“Kids really don’t know what you know until they know that you care, and they can’t know that you care unless you’re truly authentic about how you carry yourself,” he said. “More than trying to flaunt my credentials or the knowledge that I have, I try to show them that I’m approachable, and I’m human and I’m creating a comfortable and safe environment.”
That approach will serve the Abbotsford product well as he dives into a new partnership with G.W. Graham secondary school. The co-founder (along with wife Kelsey) and head coach at Theorem Performance and Lifestyle will play a major role in the development of the school’s elite athletes as he crafts sport-specific strength and conditioning programs and works directly with students, teachers and coaches.
Chapdelaine brings 16 years of experience training amateur and professional athletes, and it’s an exciting opportunity for a man who describes himself as a geek when it comes to designing workouts.
“I love to nerd out when it comes to creating programs and coming up with innovation solutions for different goals,” the W.J. Mouat grad laughed.
The challenge at G.W. Graham will be in the sheer amount of programming he has to come up with. Formulating sport-specific on and off-season training regimens for football, basketball, rugby, soccer and volleyball is a tall task.
“And you’ve got a varsity and a junior varsity side to things,” Chapdelaine noted. “But for me, that’s really exciting to develop that many programs with that many considerations in mind.
“It’s like a giant puzzle.”
Chapdelaine plans to actually go one step further with his work. Not only will he be creating sport-specific programs, he’ll be tailoring those to the way the team wants the team to play.
For example, he’ll talk to Grizzlies football coach Luke Acheson to get a sense of what style that team will employ.
“Some football teams want to be more of a hard-nosed running-offence and five-man fronts on defence type, and their program should be built on size and strength,” he explained. “Other teams might have a strong quarterback and fast receivers and they play a three-man front on defence with a fast secondary. Now we’re looking at building a program that still works on size and strength, because you need that for football, but also tries to take advantage of the speed they have and build that forward.”
Chapdelaine is also the strength and conditioning coach at the University of the Fraser Valley, where some of these GWG athletes may end up. It’s a great opportunity for him to instill proper technique and work habits before they make the next-level leap to UFV or another university program.
“It’s extremely exciting for me because one of the things we find when we get athletes at the university level is that it’s a bit of a surprise bag,” Chapdelaine said. “We hope most kids will have a working knowledge of what’s expected of them, but the reality is strength and conditioning is a field that Canadian high schools are just starting to catch up on.

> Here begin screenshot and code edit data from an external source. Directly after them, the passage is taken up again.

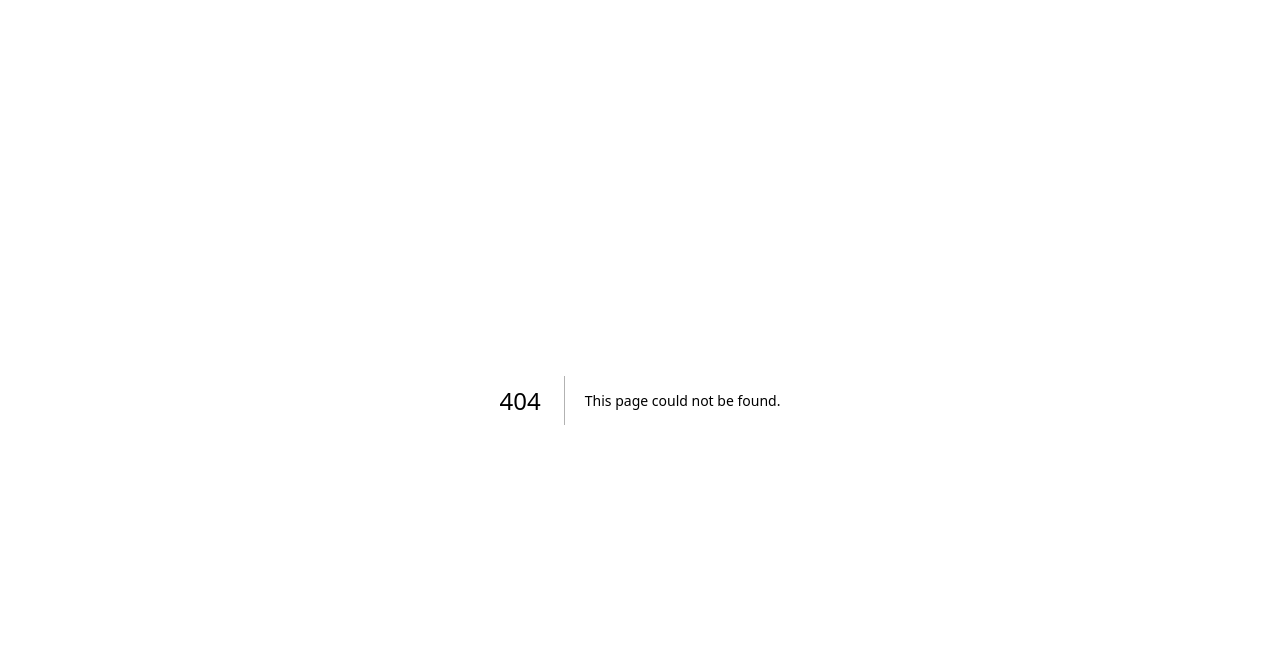
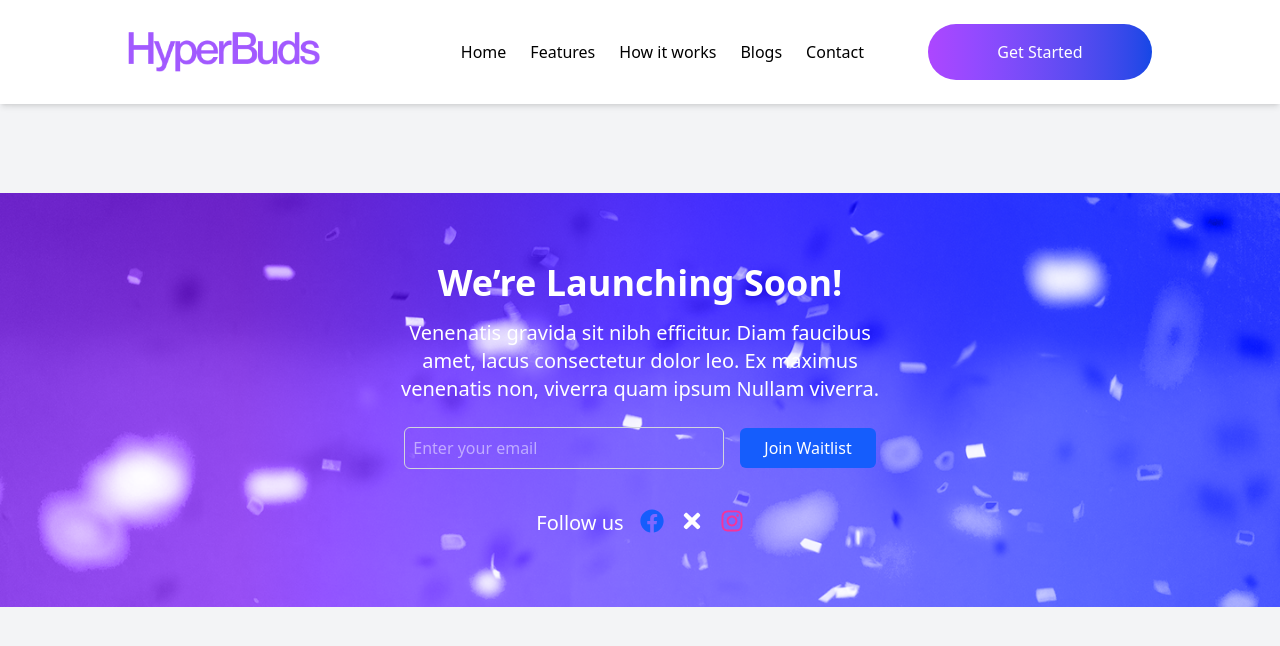
Before and after one commit to evuventures/hyperbuds, a Next.js app: page /comingSoon in a window 1280 px wide. Before the commit this address had no page. Shown: the top 646 px of the page. Built offline with nearby package versions, Linux system fonts and the light colour scheme.

Commit message:
Refactor Coming Soon page structure and components

```diff
--- /dev/null
+++ b/src/app/comingSoon/layout.jsx
@@ -0,0 +1,26 @@
+import { Geist, Geist_Mono } from "next/font/google";
+import Navbar from "../components/Navbar";
+
+const geistSans = Geist({
+  variable: "--font-geist-sans",
+  subsets: ["latin"],
+});
+
+const geistMono = Geist_Mono({
+  variable: "--font-geist-mono",
+  subsets: ["latin"],
+});
+
+
+export default function RootLayout({ children }) {
+  return (
+    <html lang="en">
+      <body
+        className={`${geistSans.variable} ${geistMono.variable} antialiased`}
+      >
+        <Navbar />
+        {children}
+      </body>
+    </html>
+  );
+}
--- /dev/null
+++ b/src/app/comingSoon/page.jsx
@@ -0,0 +1,12 @@
+import React from 'react'
+import Comingsoon from '../components/ComingSoonComponent'
+
+const page = () => {
+  return (
+    <div className="flex flex-col items-center justify-center h-screen bg-gray-100">
+      <Comingsoon />
+    </div>
+  )
+}
+
+export default page
--- a/src/app/components/Cspage.jsx
+++ b/src/app/components/ComingSoonComponent.jsx
@@ -5,7 +5,7 @@ import Image from 'next/image';
 const Cspage = () => {
   return (
 <>
-  <Image src="/images/background.png" alt="" className="w-full h-auto object-cover" />
+  <Image src="/images/background.png" alt="" width={1204} height={1204} className="w-full h-auto object-cover" />
   <div className="content absolute inset-0 flex flex-col justify-center items-center text-center text-white px-6 md:px-12">
     <div className="text mb-6">
       <h2 className="text-3xl md:text-4xl font-bold mb-4">We’re Launching Soon!</h2>
--- a/src/app/components/Comingsoon.jsx
+++ /dev/null
@@ -1,14 +0,0 @@
-import React from 'react'
-import Navbar from './Navbar'
-import Cspage from './Cspage'
-
-const Comingsoon = () => {
-  return (
-    <>
-    <Navbar/>
-    <Cspage/>
-    </>
-  )
-}
-
-export default Comingsoon
--- a/src/app/components/Hero.jsx
+++ b/src/app/components/Hero.jsx
@@ -2,6 +2,7 @@
 import React from 'react';
 import { motion } from 'framer-motion';
 import Image from "next/image";
+import { useRouter } from 'next/navigation';
 
 const fadeUp = {
   hidden: { opacity: 0, y: 40 },
@@ -13,6 +14,10 @@ const fadeUp = {
 };
 
 const Hero = ({ heading, subheading, ratings }) => {
+  const router = useRouter();
+  const handleButtonClick = () => {
+    router.push('/comingSoon');
+  };
   return (
     <main className="mt-24 px-6 py-20 md:px-12 lg:px-24 flex flex-col lg:flex-row justify-between gap-12">
       {/* Left Section */}
@@ -64,6 +69,7 @@ const Hero = ({ heading, subheading, ratings }) => {
             className="mt-4 px-6 py-4 text-white rounded-full w-[220px] bg-gradient-to-r from-purple-500 to-blue-700 hover:from-black hover:to-black transition-all"
             variants={fadeUp}
             custom={0.4}
+            onClick={handleButtonClick}
           >
             Get Started
           </motion.button>
```
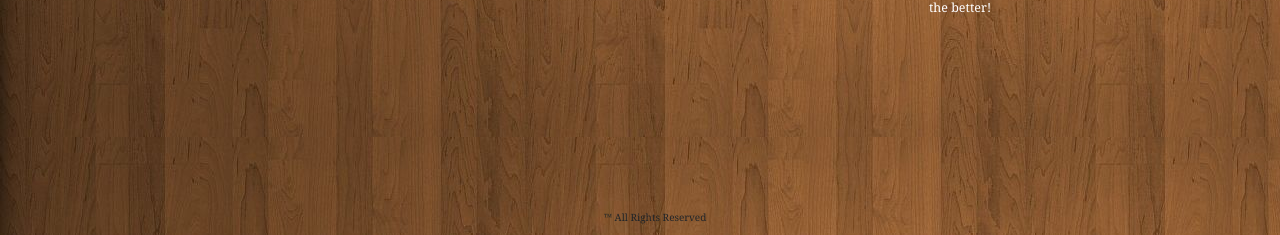
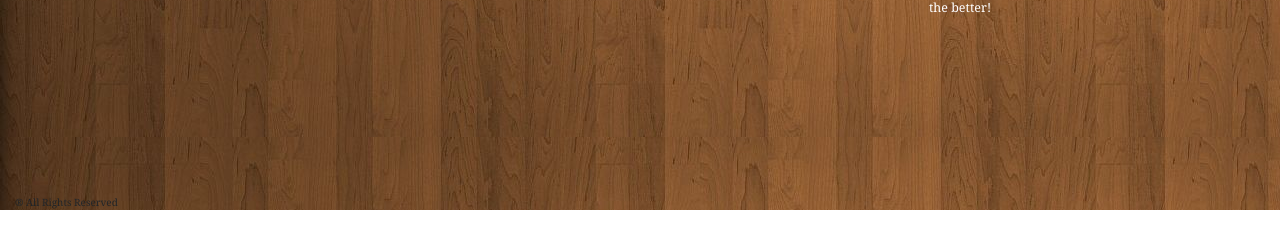
Before and after one commit to MattDevOps/Allocate-Your-Funds, a Flask app: page / in a window 1280 px wide; the page is wider, and only the part inside the window is pictured. Shown: the part 943-1178 px from the top of that part. After the commit the page ends 1153 px from the top of that part, so only its background shows below. Run offline with Flask 2, Linux system fonts and the light colour scheme; some libraries are stand-ins or nearby versions.

Commit message:
adjusted footer location

```diff
--- a/app/templates/base.html
+++ b/app/templates/base.html
@@ -50,11 +50,11 @@
   {% block app_content %}{% endblock %}
 
     <div class="container-fluid">
-      <div id="footer" class="text-center center-block">
-            <a href="https://github.com/guoqi228" target="_blank"><i id="social-git" class="fa fa-github-square fa-3x social"></i></a>
-            <a href="https://www.linkedin.com/in/guoqi228/" target="_blank"><i id="social-link" class="fa fa-linkedin-square fa-3x social"></i></a>
-            <a href="mailto:clayguo228@gmail.com" target="_blank"><i id="social-mail" class="fa fa-envelope-square fa-3x social"></i></a> <br>
-            <p> &#8482 All Rights Reserved</p>
+      <div id="footer">
+        <div class="row">
+        <div class="col-md-2">
+            &#174; All Rights Reserved
+        </div>
       </div>
     </div>
 
```
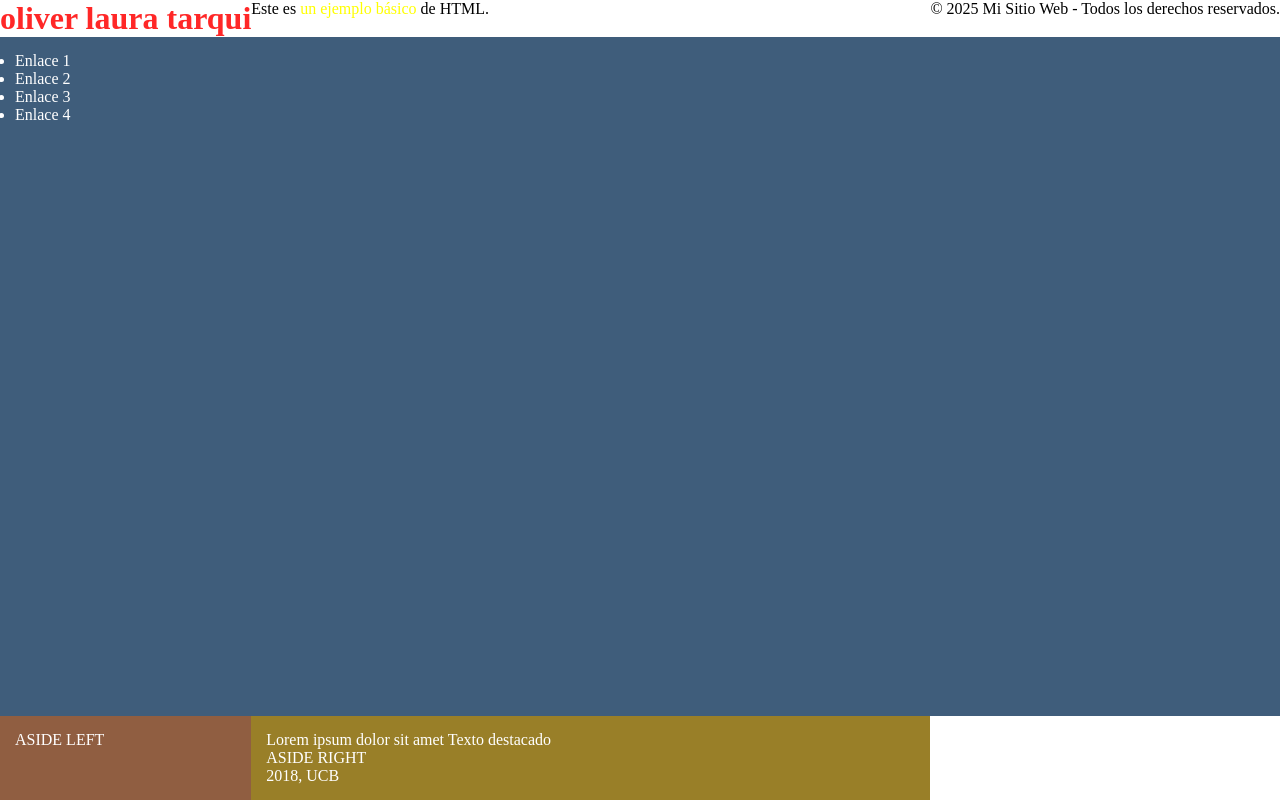
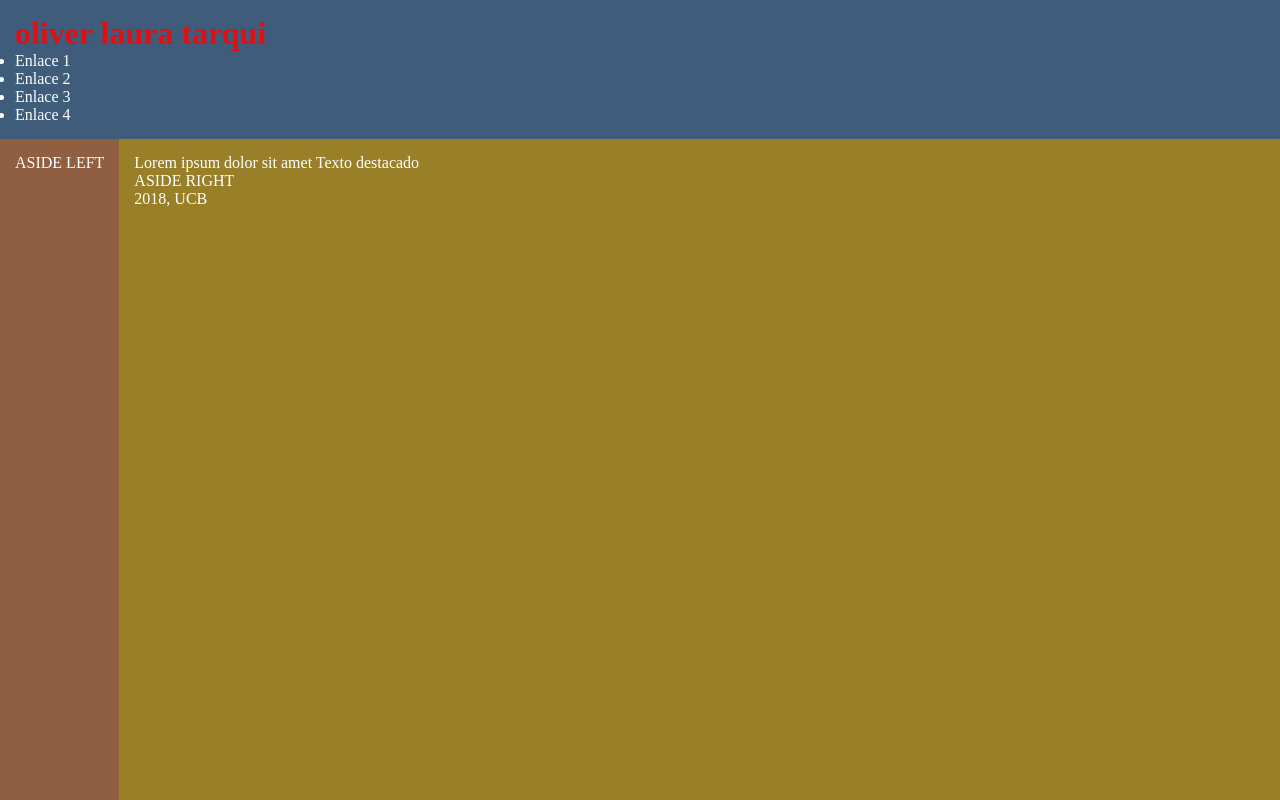
Before and after one commit to elpapumisterios/TecWeb_Ejercicio2, a plain HTML site: page index.html in a window 1280 px wide. Drawn offline with Linux system fonts and the light colour scheme.

Commit message:
Arreglando cosas

```diff
--- a/index.html
+++ b/index.html
@@ -12,14 +12,8 @@
     </style>
 </head>
 <body>
-    <h1>oliver laura tarqui</h1>
-    <p>Este es <span style="color: yellow;">un ejemplo básico</span> de HTML.</p>
-
-    <footer>
-        <p>&copy; 2025 Mi Sitio Web - Todos los derechos reservados.</p>
-    </footer>
-
     <div id="header">
+        <h1>oliver laura tarqui</h1>
         <div id="nav">
             <ul>
                 <li>Enlace 1</li>
```
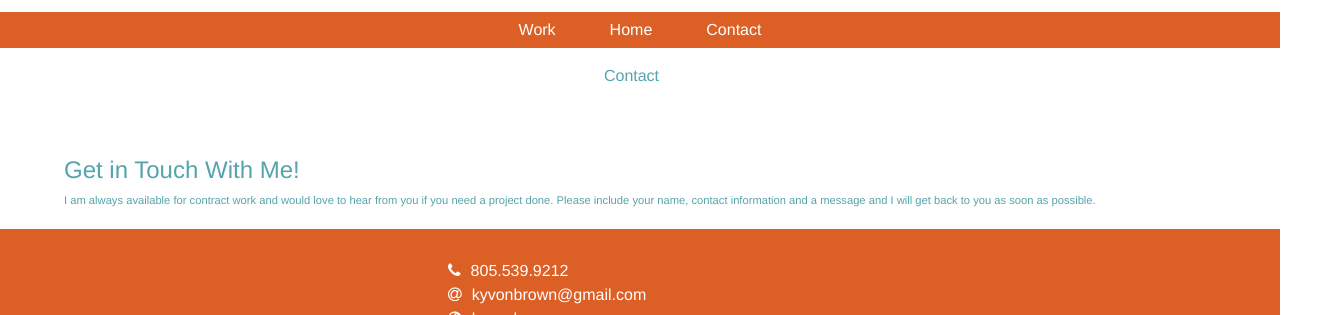
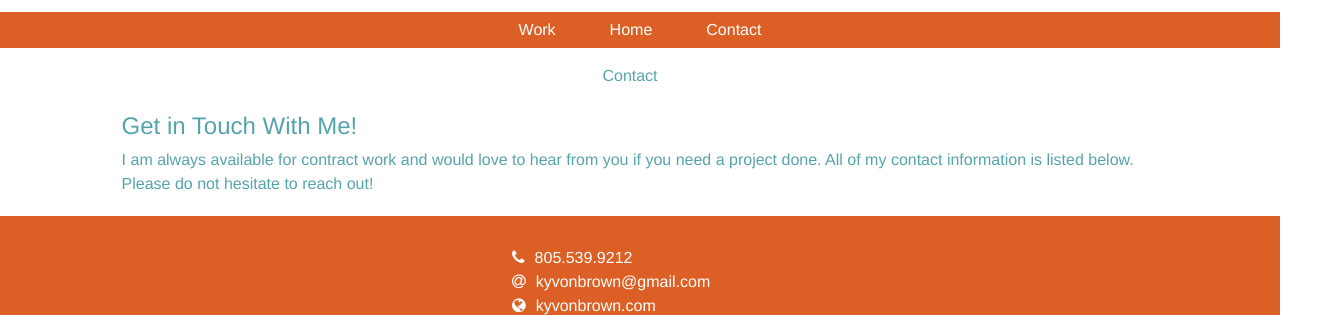
Before and after one commit to grc-338-02-spring-2016/github-mobile-website-02-kyvonbrown, a plain HTML site: page contact.html in a window 1280 px wide. Shown: the part 126-441 px from the top of the page, 1344 px wide, since content can reach past the window. Drawn offline with Linux system fonts and the light colour scheme.

Commit message:
finished styling

```diff
--- a/contact.html
+++ b/contact.html
@@ -43,7 +43,7 @@
         <!--Contact 2-->
         <div class="con2">
             <h3>Get in Touch With Me!</h3>
-            <p>I am always available for contract work and would love to hear from you if you need a project done. Please include your name, contact information and a message and I will get back to you as soon as possible.</p>
+            <p>I am always available for contract work and would love to hear from you if you need a project done. All of my contact information is listed below. Please do not hesitate to reach out!</p>
         </div>
 
         <!--Contact Form-->
--- a/style.css
+++ b/style.css
@@ -128,11 +128,8 @@ nav a:hover {
 }
 
 .text a:hover, a:focus {
-    color: rgba(255,255,255,.5);
-}
-
-.texts a:active {
     color: white;
+    opacity: .5;
 }
 
 /*Footer*/
@@ -262,13 +259,18 @@ footer {
 
 /*Contact 1*/
 .con1 {
-    height: 90px;
+    width: 100%;
+    padding: 20px 0 30px 0;
+    text-align: center;
 }
 .con1 h3 {
-    margin: 20px 0 20px -17px;
+    margin-left: -10px;
+    width: 100%;
 }
-
 /*Contact 2*/
+.con2 {
+    width: 100%;
+}
 .con2 h3 {
     font-size: 1.5em;
     text-align: left;
@@ -294,11 +296,10 @@ footer {
 }
 
 .con3 p {
-    padding-left: 19%;
+    padding-left: 20%;
     text-align: left;
     font-size: 1em;
     line-height: 1.5em;
-    width: 70%;
 }
 
 .con3 a {
@@ -325,7 +326,7 @@ footer {
 }
 
 /*For ladscape Phone*/
-@media only screen and (min-width:667px) {
+@media only screen and (min-width:640px) {
 /*Home*/
 
 /*Section 1*/
@@ -337,8 +338,8 @@ footer {
     margin-left: 10%;
 }
 .sec2 img {
-    right: 15vw;
-    height: 100vh;
+    right: 10%;
+    height: 350px;
 }
 
 /*Footer*/
@@ -352,12 +353,20 @@ footer {
 
 /*Contact*/
 /*Contact 2*/
+    .con2 {
+        padding-left: 5%;
+        width: 90%;
+    }
+    .con2 p {
+        font-size: .8em;
+    }
+/*Contact 3*/
 .con3 p {
     padding-left: 35%;
     text-align: left;
     font-size: 1em;
     line-height: 1.5em;
-    width: 70%;
+    width: 50%;
 }
 }
 /*For Tablets*/
@@ -398,8 +407,8 @@ nav li {
 }
 
 .sec2 img {
-    right: 15vw;
-    height: 65vh;
+    right: 10%;
+    height: 700px;
 }
 /*Footer*/
 footer {
@@ -422,9 +431,32 @@ footer {
     width: 50%;
 }
 
+/*Contact*/
+/*Contact 2*/
+    .con2 p {
+        font-size: 1em;
+    }
+    .con2 {
+        padding-left: 5%;
+        width: 90%;
+    }
+/*Contact 3*/
+    .con3 p {
+        padding-left: 35%;
+    }
 }
 
 /*For Desktop*/
 @media only screen and (min-width: 1024px) {
-
+/*Home*/
+/*Section 2*/
+.sec2 img {
+    right: 2%;
+    height: 600px;
 }
+/*Contact*/
+/*Contact 3*/
+    .con3 p {
+        padding-left: 40%;
+    }
+}
```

“With G.W. Graham doing this, they’re ahead of the curve and I think it’s fantastic they’re providing their young athletes the opportunity to be prepared.”